Photo courtesy of subject
Thanks for saying it like it is, Fi. (And I'm still cracking up at "Cheese and crackers"!)


  1. Well, she's simply stunning!

    Love the way her personality crackles off the page too!

  2. wow! she's so right! we really do need natural hair technicians!whenever I go to salons (probably because i'm too lazy to wash) I more often than not organize a lil seminar on basic natural hair care techniques if they are willing to learn something new. if not, I run away as fast as I can, fro flapping in the wind!
    Some people just assume I have good hair and help me draw my family tree to include non existent biracial ancestors!
    we do have a long way to go...but more importantly,we've started moving!
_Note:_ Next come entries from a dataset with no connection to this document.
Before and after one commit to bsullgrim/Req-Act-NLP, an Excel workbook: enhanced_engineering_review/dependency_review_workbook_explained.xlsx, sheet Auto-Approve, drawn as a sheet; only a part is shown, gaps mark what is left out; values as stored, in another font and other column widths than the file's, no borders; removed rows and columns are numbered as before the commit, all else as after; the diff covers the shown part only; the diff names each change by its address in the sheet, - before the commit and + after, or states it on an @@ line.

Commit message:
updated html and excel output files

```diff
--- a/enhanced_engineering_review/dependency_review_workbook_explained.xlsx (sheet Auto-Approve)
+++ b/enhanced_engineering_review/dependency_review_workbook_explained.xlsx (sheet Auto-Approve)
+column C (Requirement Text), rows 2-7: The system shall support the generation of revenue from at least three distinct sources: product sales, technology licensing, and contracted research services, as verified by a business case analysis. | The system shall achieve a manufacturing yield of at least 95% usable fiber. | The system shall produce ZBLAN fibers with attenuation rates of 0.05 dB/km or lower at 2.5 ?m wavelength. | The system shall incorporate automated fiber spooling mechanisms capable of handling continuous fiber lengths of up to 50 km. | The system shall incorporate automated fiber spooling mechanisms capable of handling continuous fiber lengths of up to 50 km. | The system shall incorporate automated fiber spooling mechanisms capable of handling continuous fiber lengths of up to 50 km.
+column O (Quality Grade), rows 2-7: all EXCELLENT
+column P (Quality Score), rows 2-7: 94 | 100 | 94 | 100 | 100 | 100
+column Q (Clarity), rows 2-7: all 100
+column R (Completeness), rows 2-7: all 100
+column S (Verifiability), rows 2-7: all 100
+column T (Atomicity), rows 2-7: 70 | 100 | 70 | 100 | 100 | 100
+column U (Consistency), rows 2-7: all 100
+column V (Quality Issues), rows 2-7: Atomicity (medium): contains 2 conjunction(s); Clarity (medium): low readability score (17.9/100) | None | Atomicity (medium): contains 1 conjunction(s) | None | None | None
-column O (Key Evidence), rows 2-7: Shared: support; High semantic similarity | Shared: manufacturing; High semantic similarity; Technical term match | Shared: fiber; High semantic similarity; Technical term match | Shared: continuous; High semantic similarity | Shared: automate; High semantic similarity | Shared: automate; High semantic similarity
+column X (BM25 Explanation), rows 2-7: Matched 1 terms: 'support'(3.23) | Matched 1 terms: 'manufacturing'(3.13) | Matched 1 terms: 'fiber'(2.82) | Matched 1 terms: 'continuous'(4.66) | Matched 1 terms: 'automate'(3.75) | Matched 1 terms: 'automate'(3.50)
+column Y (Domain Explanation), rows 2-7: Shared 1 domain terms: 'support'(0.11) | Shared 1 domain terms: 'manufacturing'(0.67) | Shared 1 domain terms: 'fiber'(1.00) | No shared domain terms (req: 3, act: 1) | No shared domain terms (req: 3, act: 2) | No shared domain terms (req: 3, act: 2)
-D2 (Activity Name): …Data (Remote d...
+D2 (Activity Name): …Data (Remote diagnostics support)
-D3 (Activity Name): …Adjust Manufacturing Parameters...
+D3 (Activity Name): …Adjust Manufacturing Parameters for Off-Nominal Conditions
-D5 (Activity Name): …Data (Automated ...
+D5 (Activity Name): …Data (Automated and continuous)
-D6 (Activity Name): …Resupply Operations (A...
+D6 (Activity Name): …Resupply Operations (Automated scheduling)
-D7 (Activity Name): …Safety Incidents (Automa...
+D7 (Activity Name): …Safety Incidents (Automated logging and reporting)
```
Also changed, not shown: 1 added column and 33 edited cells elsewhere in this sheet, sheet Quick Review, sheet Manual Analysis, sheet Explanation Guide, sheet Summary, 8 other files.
  3. Gorgeous! I love that she's done so much with her hair - locs, short, shaved, blown out :)

    My cousin did something similar - she did a big chop (she had very long relaxed hair) and EVERYONE including the stylist told her she was making a big mistake. She ignored them... and she's still natural :)

  4. My hair was starting to rebel against castor oil too, until I started mixing it up with jojoba oil to thin it out and make it less sticky. Now my hair loves it.

  5. What happens when ur hair rebels against castor oil?